**Problem**. Every line with "media" in it should be copied from the data.

(Front-end code change data)
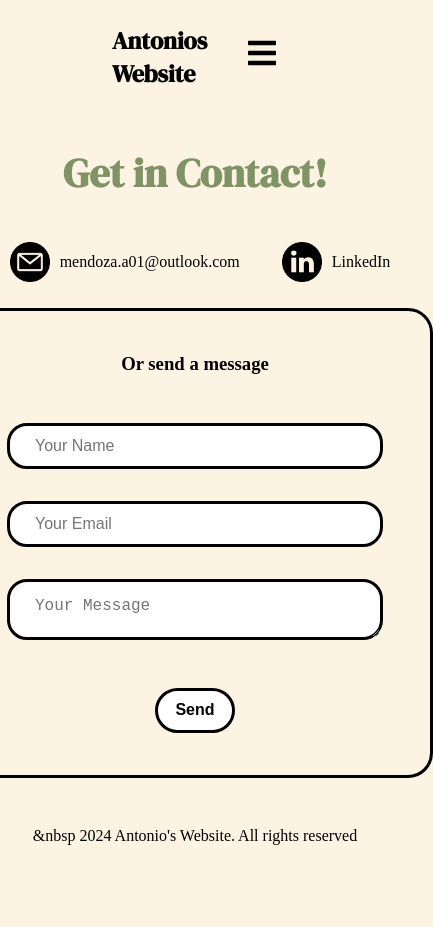
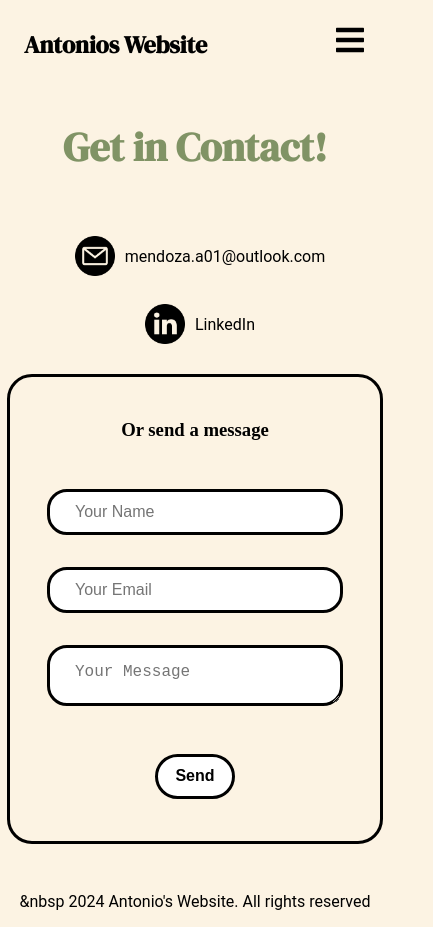
Before and after one commit to amendoza09/new-personal-web, a React (Create React App) app in the folder new-personal-web/: page /new-personal-web/contact in a window 390 px wide. Shown: the whole page, 433 px wide, since content can reach past the window. Before the commit the page ends 861 px from the top, so only its background shows below. Built offline with nearby package versions, Linux system fonts and the light colour scheme.

Commit message:
more mobile updates

```diff
--- a/new-personal-web/src/App.css
+++ b/new-personal-web/src/App.css
@@ -22,6 +22,13 @@ h1, h2{
   font-family: 'DM Serif Display', serif;
   color: var(--green);
 }
+p, li{
+  font-family: "Roboto", "Helvetica", "Arial", sans-serif;
+}
+a {
+  text-decoration: none;
+  color: black;
+}
 /* Fade transition classes */
 .fade-enter {
   opacity: 0;
--- a/new-personal-web/src/components/Projects.css
+++ b/new-personal-web/src/components/Projects.css
@@ -15,7 +15,6 @@
     gap: 1rem;
     height: 75vh;
     overflow-x: auto;
-    align-items: center;
     scroll-behavior: smooth;
     width: 180vw;
 }
@@ -55,7 +54,6 @@
     text-align: center;
     border-radius: 4px;
     transition: opacity 0.3s ease, transform 0.3s ease;
-    transform: scale(1.1);
     flex: 1;
 }
 .proj-description p{
--- a/new-personal-web/src/media-queries.css
+++ b/new-personal-web/src/media-queries.css
@@ -68,9 +68,94 @@
         flex-direction: column;
         align-items: center;
         width: auto;
+        gap: 2rem;
+        margin-bottom: 2rem;
     }
     .experience-container {
         width: 50vw;
         align-items: center;
     }
+    .skills-container {
+        width:50vw;
+        align-items: center;
+    }
+    .hard-skills {
+        width: 50vw;
+        text-align: center;
+    }
+    .coding-skills {
+        text-align: left;
+    }
 }
+@media screen and (max-width: 600px) {
+    .nav {
+        justify-content: space-between;
+        padding: 1.5rem;
+    }
+    .headshot {
+        height: 300px;
+    }
+    .abt-img {
+        height: 300px;
+    }
+    .experience-skills-container {
+        margin: 2rem 0;
+    }
+    .experience-container {
+        width: 100%;
+    }
+    .experience-container ul {
+        padding: 6px 0;
+    }
+    .skills-container {
+        width: 100%;
+    }
+    .hard-skills {
+        width: 100%;
+    }
+    .coding-skills {
+        padding-top: 10px;
+    }
+    .project-carousel {
+        height: 66.5vh;
+    }
+    .project-card{
+        height: 23.5rem;
+        width: 24rem;
+        padding-top: 1rem;
+    }
+    .proj-image {
+        width: 300px;
+        height: 320px;
+    }
+    .proj-description{
+        flex-direction: column;
+    }
+    .proj-description p {
+        margin: 0;
+        padding: 4px 8px 4px 8px;
+        gap: 0;
+    }
+    .contact {
+        height: auto;
+        position: relative;
+    }
+    .contact-container {
+        flex-direction: column;
+        text-align: center;
+        gap: 20px;
+        padding: 0 25px 0 25px;
+    }
+    .external-links{
+        flex-direction: column;
+        gap: .5rem;
+    }
+    .form-container{
+        width: 350px;
+        margin: 0;
+    }
+    input,textarea {
+        width: 15rem;
+    }
+
+}
```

**Answer area**.
--- a/new-personal-web/src/media-queries.css
+++ b/new-personal-web/src/media-queries.css
+@media screen and (max-width: 600px) {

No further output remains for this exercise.